The dissemination of the POSTCOSECHA strategy is assured by public and NGO training & development institutions who propagate the technology and carry out trainings for farmers and tinsmiths.
In Central America, local tinsmiths (private entrepreneurs) were trained for the production of silos and in micro-enterprise management. Since few local tinsmiths existed, volunteering farmers were trained to become tinsmiths. Training was done in a series of 5 consecutive one-week workshops, with in-between periods of practice and quality control. The first two training modules focus on silo production and general tinsmith work, the second two on micro-enterprise management. The 5th module qualifies tinsmiths for semi-industrial production of silos.for available training material see documents & videos >>
Public and private development and training institutions were contracted to include POSTCOSECHA technology in their work program and thereby to act as so called "transfer channels" for the new technology. Training was done for extension officers to be able to explain the most important mechanisms of post-harvest grain losses, and to convince farmers to adopt the new technology. In areas with low penetration of lending institutions, the development organizations often also operated small credit schemes which were used to fund tinsmith start-ups or silo purchase.
Main critical dissemination factors

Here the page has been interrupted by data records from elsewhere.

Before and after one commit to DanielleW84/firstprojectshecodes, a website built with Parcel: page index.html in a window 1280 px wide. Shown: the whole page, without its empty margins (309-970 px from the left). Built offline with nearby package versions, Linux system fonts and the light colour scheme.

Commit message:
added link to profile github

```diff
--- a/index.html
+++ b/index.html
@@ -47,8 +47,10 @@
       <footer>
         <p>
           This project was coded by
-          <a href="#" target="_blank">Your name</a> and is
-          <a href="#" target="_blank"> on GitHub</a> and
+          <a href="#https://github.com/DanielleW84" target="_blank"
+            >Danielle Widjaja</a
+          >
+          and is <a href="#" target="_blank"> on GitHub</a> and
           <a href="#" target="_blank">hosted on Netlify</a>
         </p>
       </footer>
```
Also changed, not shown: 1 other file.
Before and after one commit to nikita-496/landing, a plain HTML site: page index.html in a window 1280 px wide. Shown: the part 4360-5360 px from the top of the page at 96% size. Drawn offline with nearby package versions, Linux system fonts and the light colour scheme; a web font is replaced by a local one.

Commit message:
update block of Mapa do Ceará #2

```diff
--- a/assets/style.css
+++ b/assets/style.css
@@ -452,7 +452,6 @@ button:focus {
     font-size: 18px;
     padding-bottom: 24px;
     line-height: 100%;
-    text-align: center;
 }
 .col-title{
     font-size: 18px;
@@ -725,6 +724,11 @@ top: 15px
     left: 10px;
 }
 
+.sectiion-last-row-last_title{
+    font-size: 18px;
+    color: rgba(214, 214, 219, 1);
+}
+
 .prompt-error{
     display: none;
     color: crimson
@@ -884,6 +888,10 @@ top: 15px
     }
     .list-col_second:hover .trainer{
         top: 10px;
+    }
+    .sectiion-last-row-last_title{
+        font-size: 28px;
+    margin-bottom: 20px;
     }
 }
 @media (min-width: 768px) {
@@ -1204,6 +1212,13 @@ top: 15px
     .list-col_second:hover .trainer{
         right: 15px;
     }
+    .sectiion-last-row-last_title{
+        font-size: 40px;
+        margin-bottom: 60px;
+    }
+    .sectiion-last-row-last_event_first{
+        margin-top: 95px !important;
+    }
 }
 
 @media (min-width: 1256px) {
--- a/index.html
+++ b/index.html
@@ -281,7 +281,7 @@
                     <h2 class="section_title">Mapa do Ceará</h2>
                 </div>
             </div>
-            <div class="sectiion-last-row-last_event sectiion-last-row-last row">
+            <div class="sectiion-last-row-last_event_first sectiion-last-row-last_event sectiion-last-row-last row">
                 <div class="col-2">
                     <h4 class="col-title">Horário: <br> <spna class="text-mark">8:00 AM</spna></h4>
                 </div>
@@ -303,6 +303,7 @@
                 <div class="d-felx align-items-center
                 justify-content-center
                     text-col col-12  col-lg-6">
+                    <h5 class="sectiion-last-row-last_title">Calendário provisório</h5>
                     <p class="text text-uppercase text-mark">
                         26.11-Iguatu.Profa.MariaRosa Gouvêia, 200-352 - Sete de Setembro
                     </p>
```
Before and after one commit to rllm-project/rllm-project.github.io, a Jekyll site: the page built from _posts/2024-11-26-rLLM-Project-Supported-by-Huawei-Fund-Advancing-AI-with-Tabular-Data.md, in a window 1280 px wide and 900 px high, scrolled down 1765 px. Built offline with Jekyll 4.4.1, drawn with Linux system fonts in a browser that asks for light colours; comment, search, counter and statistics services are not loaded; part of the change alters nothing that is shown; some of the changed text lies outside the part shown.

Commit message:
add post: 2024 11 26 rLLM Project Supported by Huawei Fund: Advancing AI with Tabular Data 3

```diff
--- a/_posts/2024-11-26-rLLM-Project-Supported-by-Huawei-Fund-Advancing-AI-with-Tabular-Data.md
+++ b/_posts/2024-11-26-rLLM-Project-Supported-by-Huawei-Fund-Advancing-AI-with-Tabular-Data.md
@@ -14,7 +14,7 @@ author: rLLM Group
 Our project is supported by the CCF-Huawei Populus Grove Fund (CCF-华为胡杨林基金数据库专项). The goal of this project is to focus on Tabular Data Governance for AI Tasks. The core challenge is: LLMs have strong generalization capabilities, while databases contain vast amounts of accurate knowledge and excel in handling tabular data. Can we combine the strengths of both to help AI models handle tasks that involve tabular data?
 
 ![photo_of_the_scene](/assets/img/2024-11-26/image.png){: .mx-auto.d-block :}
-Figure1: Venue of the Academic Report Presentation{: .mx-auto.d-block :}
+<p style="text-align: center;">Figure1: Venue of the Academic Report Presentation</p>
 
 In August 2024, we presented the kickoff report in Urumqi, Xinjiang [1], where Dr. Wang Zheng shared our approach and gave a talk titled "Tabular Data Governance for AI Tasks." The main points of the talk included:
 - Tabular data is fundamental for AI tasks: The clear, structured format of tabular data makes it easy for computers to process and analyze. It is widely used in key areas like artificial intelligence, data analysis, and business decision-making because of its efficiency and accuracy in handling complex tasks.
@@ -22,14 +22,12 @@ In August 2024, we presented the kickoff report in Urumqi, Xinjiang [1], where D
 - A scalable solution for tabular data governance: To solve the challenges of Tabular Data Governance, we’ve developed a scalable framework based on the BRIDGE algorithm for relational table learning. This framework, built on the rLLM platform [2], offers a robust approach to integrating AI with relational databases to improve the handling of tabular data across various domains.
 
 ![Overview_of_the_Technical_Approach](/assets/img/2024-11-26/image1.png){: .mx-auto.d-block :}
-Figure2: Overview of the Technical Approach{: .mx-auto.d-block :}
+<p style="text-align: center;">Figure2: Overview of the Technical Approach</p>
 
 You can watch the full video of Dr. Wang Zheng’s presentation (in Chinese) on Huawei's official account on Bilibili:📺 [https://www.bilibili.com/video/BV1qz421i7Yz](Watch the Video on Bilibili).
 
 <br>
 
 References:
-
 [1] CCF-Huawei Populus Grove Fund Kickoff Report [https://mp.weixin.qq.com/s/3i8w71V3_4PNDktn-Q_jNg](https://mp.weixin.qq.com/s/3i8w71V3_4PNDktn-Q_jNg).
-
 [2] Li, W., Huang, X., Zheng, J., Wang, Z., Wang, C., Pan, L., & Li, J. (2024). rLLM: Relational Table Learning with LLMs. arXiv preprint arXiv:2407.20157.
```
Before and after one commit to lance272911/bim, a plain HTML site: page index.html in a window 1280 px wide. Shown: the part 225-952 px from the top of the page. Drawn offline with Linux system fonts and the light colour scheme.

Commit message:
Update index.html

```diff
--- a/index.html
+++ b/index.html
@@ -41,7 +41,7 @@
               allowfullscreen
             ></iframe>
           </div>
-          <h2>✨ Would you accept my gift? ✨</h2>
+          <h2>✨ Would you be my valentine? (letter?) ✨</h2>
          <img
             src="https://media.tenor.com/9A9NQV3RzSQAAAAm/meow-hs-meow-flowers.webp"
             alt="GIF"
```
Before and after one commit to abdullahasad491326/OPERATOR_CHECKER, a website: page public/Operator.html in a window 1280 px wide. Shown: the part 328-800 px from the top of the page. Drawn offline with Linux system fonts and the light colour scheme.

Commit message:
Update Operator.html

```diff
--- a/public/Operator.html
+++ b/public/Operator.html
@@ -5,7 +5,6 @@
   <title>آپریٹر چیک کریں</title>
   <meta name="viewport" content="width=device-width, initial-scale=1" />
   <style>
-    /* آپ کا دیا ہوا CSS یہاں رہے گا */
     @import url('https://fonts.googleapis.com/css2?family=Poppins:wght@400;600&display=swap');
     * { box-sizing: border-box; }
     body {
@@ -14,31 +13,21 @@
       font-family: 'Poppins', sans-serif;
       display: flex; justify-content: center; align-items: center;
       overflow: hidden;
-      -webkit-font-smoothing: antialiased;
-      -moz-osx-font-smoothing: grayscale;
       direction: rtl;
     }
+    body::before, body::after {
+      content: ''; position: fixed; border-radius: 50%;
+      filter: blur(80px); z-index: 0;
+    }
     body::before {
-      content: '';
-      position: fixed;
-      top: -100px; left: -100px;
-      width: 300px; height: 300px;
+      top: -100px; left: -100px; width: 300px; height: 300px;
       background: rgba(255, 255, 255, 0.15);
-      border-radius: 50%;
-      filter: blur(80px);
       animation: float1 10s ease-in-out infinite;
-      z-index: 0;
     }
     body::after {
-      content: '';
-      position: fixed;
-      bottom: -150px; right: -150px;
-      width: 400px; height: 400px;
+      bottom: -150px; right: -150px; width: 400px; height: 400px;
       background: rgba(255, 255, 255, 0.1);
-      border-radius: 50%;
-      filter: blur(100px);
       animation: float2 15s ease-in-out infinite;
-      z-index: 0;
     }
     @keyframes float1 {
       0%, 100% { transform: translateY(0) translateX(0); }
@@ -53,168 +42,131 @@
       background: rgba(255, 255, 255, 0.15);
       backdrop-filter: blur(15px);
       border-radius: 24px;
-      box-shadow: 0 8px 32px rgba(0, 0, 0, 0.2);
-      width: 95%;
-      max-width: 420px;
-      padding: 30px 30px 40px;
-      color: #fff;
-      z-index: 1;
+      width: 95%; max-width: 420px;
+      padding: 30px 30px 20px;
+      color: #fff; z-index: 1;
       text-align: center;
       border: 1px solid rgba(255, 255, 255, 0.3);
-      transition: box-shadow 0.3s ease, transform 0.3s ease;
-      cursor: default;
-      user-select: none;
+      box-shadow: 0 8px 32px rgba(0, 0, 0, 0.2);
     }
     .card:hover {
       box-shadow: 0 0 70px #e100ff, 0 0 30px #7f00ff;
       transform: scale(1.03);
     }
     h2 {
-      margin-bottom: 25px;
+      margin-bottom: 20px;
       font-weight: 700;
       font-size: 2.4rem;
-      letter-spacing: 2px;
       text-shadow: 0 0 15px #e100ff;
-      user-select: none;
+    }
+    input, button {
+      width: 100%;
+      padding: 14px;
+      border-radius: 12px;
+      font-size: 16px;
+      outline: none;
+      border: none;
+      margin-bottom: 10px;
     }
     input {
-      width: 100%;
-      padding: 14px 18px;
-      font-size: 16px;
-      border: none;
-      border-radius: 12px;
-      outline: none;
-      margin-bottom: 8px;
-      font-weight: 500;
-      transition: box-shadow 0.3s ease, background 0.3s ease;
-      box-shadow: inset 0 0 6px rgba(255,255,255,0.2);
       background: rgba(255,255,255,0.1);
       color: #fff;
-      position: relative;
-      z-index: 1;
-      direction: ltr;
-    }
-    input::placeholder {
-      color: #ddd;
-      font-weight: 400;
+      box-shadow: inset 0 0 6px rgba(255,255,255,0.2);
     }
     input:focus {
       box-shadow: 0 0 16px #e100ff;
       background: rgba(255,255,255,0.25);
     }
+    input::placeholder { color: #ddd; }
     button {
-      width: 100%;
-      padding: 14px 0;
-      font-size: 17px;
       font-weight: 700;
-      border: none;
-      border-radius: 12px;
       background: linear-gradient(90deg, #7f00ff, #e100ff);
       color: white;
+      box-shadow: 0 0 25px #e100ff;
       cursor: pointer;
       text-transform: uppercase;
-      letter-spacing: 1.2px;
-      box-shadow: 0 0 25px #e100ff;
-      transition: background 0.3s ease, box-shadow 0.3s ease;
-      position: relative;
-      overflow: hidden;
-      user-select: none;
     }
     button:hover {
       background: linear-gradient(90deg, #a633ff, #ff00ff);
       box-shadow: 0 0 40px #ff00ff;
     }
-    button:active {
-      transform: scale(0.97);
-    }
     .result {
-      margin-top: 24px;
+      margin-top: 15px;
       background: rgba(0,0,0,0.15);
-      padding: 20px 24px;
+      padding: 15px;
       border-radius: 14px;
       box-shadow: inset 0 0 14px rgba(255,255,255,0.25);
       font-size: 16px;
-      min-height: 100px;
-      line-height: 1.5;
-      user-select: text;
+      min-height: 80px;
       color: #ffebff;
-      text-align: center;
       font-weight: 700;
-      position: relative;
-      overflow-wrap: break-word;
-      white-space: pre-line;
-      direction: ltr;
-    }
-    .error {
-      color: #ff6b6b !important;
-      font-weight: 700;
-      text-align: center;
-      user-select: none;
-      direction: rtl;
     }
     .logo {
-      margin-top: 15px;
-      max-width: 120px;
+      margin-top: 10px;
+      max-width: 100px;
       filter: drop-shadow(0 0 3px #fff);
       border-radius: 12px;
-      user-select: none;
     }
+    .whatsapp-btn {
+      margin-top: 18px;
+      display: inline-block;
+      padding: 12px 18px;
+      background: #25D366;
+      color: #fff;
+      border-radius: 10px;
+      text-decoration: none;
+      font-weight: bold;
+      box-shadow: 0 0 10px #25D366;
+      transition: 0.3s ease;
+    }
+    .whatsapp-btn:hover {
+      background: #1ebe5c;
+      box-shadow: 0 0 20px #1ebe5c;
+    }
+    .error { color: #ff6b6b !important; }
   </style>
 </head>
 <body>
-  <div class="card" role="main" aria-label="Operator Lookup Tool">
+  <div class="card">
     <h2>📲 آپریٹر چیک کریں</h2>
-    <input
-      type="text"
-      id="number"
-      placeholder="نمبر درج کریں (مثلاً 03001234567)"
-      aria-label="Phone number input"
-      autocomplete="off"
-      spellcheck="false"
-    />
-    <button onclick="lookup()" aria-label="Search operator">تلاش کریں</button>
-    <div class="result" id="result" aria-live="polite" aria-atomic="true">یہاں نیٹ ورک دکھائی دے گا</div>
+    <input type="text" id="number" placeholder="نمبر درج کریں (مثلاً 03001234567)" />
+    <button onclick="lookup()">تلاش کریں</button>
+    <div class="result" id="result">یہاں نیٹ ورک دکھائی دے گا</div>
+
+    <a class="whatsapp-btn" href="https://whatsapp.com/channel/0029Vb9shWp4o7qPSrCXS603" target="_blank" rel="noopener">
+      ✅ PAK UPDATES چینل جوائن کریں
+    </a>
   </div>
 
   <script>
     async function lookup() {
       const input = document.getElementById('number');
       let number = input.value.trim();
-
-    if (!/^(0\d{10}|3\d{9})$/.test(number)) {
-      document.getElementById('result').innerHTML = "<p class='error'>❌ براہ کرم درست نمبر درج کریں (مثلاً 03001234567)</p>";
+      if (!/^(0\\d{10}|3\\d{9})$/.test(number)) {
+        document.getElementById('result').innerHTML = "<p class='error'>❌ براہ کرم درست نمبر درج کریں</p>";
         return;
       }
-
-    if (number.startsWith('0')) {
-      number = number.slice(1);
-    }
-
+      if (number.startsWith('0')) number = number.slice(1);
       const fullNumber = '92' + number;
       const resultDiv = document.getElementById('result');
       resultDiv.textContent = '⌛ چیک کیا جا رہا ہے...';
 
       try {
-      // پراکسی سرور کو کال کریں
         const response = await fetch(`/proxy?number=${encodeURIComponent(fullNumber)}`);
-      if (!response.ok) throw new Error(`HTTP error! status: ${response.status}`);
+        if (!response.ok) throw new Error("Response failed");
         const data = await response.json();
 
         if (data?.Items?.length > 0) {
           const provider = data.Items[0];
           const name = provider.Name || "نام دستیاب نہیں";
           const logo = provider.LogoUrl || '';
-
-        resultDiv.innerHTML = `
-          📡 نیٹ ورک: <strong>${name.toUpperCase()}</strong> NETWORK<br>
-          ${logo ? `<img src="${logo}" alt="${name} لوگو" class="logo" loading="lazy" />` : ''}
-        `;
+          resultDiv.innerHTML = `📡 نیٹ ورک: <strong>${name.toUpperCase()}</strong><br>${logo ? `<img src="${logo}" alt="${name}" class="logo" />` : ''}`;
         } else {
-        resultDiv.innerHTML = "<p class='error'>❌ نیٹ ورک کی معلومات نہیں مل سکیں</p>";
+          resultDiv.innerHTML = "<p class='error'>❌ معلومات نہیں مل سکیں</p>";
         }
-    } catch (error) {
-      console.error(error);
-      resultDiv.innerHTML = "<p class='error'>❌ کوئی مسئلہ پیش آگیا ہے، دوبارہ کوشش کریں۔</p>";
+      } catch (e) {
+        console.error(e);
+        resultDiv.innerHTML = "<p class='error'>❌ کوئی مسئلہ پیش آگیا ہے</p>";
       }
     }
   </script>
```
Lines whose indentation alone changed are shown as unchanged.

Silo quality is considered to be the single most import success factor of the entire strategy. Production quality is mainly determined by the competence of tinsmiths, which again is mainly dependent on training quality and work quality control. In Central America, a centralized quality control system was used by the program management structure, and quality certificates were available for tinsmiths and silos.
Preconditions at farm level: are labour available during harvest season to remove grains from the ears and can economic benefit be achieved within 1 to 3 years?
Motivation of extension officers is critical.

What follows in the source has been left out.